When a state seeks extradition of a convicted individual who allegedly has violated terms of probation, section 16-19-104, 8 C.R.S. (1973),[3] requires only the filing of a record of the conviction and a statement by the demanding state's governor that the person sought has violated the terms of the probation. Blackburn v. Johnson, 647 P.2d 238 (Colo.1982). We apply the same standard to alleged parole violators. The requisition documents from the state of New Mexico contain a certificate of parole, judgment and sentence, an arrest warrant for petitioner and an affirmation by the Governor of the State of New Mexico that the facts of petitioner's parole violation, as set out in the application for requisition, are sufficient to support such requisition. These documents establish that petitioner is subject to extradition pursuant *1281 to section 16-19-104. See Butcher v. Caldwell, 677 P.2d 342 (Colo.1984); Clark v. Leach, 200 Colo. 151, 612 P.2d 1130 (1980).

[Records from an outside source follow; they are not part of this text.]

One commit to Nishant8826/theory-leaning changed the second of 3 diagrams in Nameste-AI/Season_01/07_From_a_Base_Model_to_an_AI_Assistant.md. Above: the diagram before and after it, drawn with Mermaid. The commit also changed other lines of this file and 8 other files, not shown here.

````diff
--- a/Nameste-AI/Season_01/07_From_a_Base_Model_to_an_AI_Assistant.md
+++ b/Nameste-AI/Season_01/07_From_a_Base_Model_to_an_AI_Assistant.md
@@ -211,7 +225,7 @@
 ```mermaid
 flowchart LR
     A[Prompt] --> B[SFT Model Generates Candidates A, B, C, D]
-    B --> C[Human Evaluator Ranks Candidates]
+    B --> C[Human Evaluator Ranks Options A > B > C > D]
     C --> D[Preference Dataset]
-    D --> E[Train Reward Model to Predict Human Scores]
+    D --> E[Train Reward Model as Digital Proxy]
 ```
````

Petitioner's argument that the governor's warrant erroneously recites "Los Lunes" County as the county in which the crime occurred is irrelevant to the determination of the sufficiency of the requisition documents.[4] The governor's warrant merely implements extradition proceedings based upon the requisition documents of the demanding state. Self v. People, 133 Colo. 524, 297 P.2d 887 (1956). It need not be technically correct in every respect, so long as it satisfies the requirements of section 16-19-108, 8 C.R.S. (1973). See Dilworth v. Leach, 183 Colo. 206, 515 P.2d 1130 (1973); Harding v. People, 161 Colo. 571, 423 P.2d 847 (1967). The governor's warrant in this case satisfied the requirements of section 16-19-108.

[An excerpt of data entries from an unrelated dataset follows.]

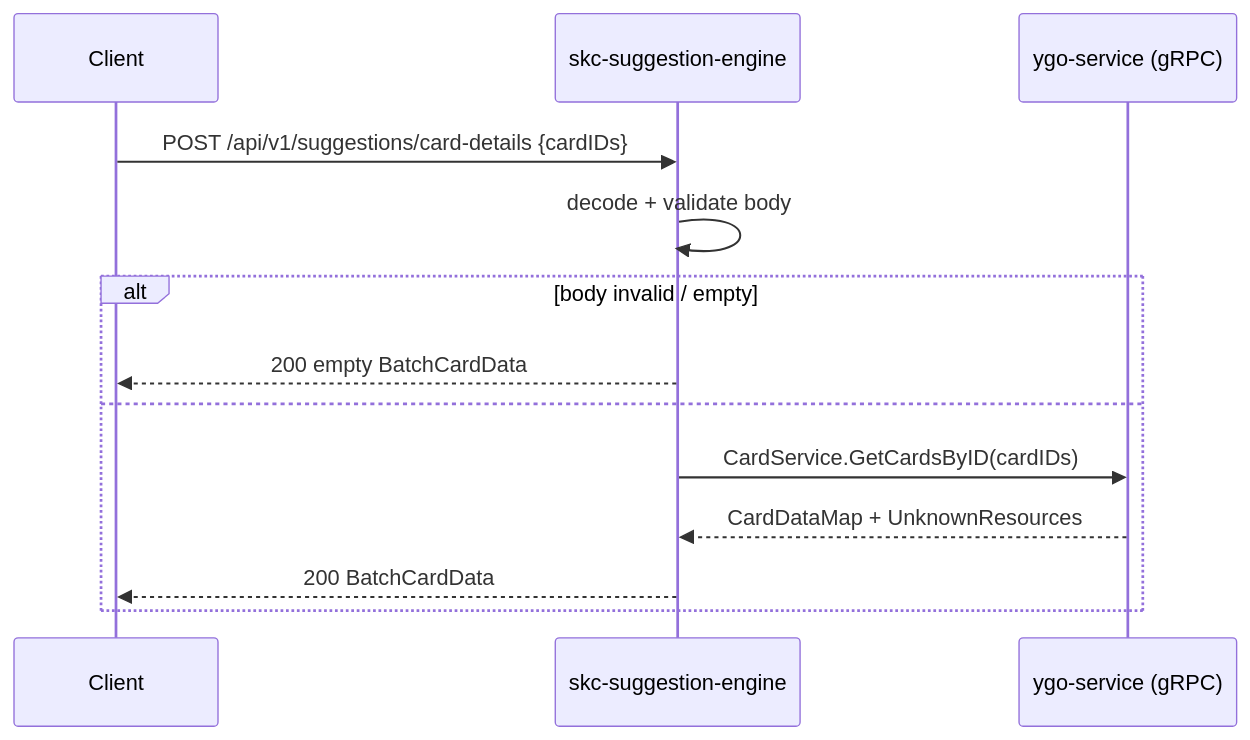
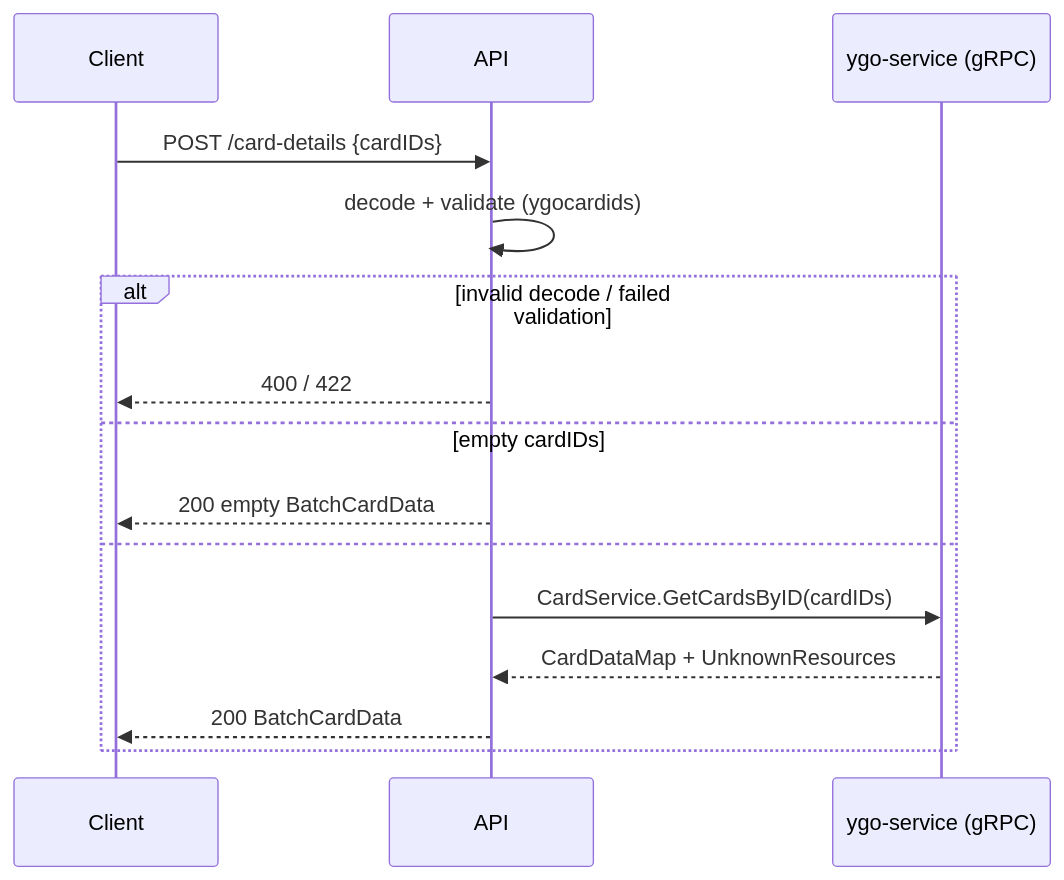
Before and after one commit to ygo-skc/skc-suggestion-engine: the second of 14 diagrams in SYSTEM_DESIGN.md, drawn with Mermaid. The commit also changed other lines of this file, not shown here.

````diff
--- a/SYSTEM_DESIGN.md
+++ b/SYSTEM_DESIGN.md
@@ -26,16 +186,18 @@
 ```mermaid
 sequenceDiagram
     participant Client
-    participant API as skc-suggestion-engine
+    participant API
     participant YGO as ygo-service (gRPC)
 
-    Client->>API: POST /api/v1/suggestions/card-details {cardIDs}
-    API->>API: decode + validate body
-    alt body invalid / empty
+    Client->>API: POST /card-details {cardIDs}
+    API->>API: decode + validate (ygocardids)
+    alt invalid decode / failed validation
+        API-->>Client: 400 / 422
+    else empty cardIDs
         API-->>Client: 200 empty BatchCardData
     else
         API->>YGO: CardService.GetCardsByID(cardIDs)
         YGO-->>API: CardDataMap + UnknownResources
         API-->>Client: 200 BatchCardData
     end
 ```
````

The ruling of the trial court is affirmed.

NOTES

[1] This court has direct appellate review of habeas corpus proceedings. See Colo. Const. art. VI., § 2; § 13-4-102(1)(e), 6 C.R.S. (1973).

[2] In his brief on appeal, petitioner states that "New Mexico has told Colorado that petitioner committed a crime in `Las Lunas' [sic] County...." There is no support for this assertion in the record as only the Colorado governor's warrant refers to a Los Lunes County.

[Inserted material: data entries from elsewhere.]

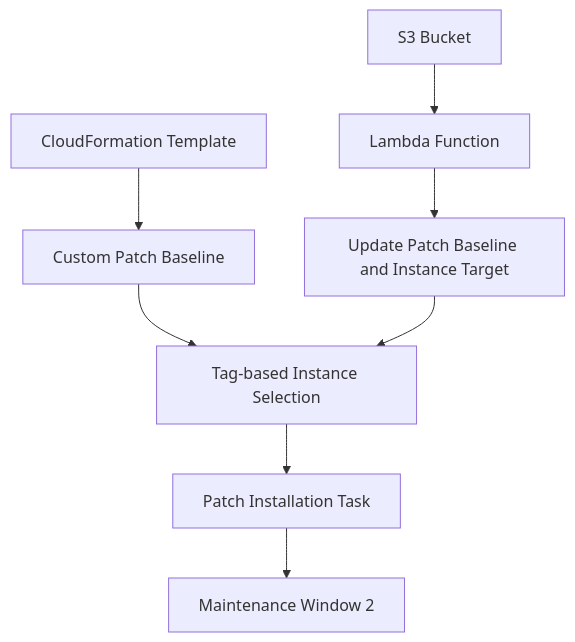
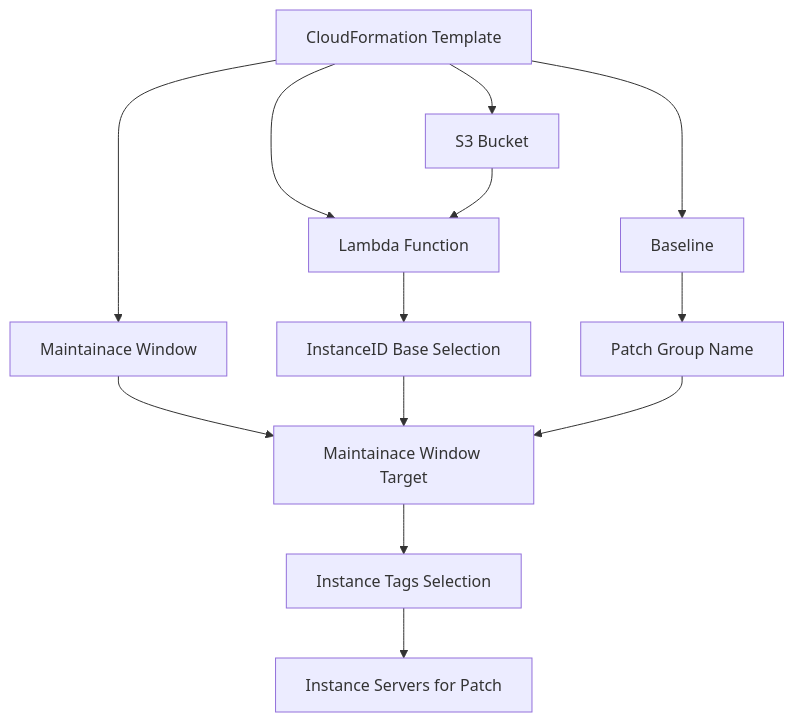
Before and after one commit to devopsyug/aws-patch-manager: the diagram in README.md, drawn with Mermaid.

Commit message:
updated mermaid

````diff
--- a/README.md
+++ b/README.md
@@ -19,13 +19,16 @@
 ```mermaid
 graph TD
-    A[CloudFormation Template] --> B[Custom Patch Baseline]
-    B --> C[Tag-based Instance Selection]
-    C --> D2[Patch Installation Task]
-    D2 --> F[Maintenance Window 2]
-
-    G[S3 Bucket] --> H[Lambda Function]
-    H --> I[Update Patch Baseline and Instance Target]
-    I --> C
-
+    A[CloudFormation Template] --> B[Baseline]
+    B[Baseline] --> J[Patch Group Name]
+    A[CloudFormation Template] --> C[Maintainace Window]
+    A[CloudFormation Template] --> D[Lambda Function]
+    A[CloudFormation Template] --> E[S3 Bucket]
+    C[Maintainace Window] --> F[Maintainace Window Target]
+    F[Maintainace Window Target] --> G[Instance Tags Selection]
+    D[Lambda Function] --> H[InstanceID Base Selection]
+    H[InstanceID Base Selection] --> F[Maintainace Window Target]
+    E[S3 Bucket] --> D[Lambda Function]
+    G[Instance Tags Selection] --> I[Instance Servers for Patch]
+    J[Patch Group Name] --> F[Maintainace Window Target]
 
 ```    
````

[3] Section 16-19-104, 8 C.R.S. (1973), provides:

"No demand for the extradition of a person charged with crime in another state shall be recognized by the governor unless in writing alleging, except in cases arising under section 16-19-107, that the accused was present in the demanding state at the time of the commission of the alleged crime, and that thereafter he fled from the state, and accompanied by a copy of an indictment found or by information supported by affidavit in the state having jurisdiction of the crime, or by a copy of an affidavit made before a magistrate there, together with a copy of any warrant which was issued thereupon, or by a copy of a judgment of conviction or of a sentence imposed in execution thereof, together with a statement by the executive authority of the demanding state that the person claimed has escaped from confinement or has broken the terms of his bail, probation, or parole. The indictment, information, or affidavit made before the magistrate must substantially charge the person demanded with having committed a crime under the law of that state; and the copy of indictment, information, affidavit, or judgment of conviction or sentence must be authenticated by the executive authority making the demand."

[4] Petitioner also contends in his brief on appeal that he did not "flee" from the State of New Mexico. Whether petitioner actually "fled" New Mexico is not controlling, however, as the "fled from justice" requirement of § 16-19-103, 8 C.R.S. (1973), has been construed by this court to include persons merely absent from the demanding state. Gottfried v. Cronin, 192 Colo. 25, 555 P.2d 969 (1976).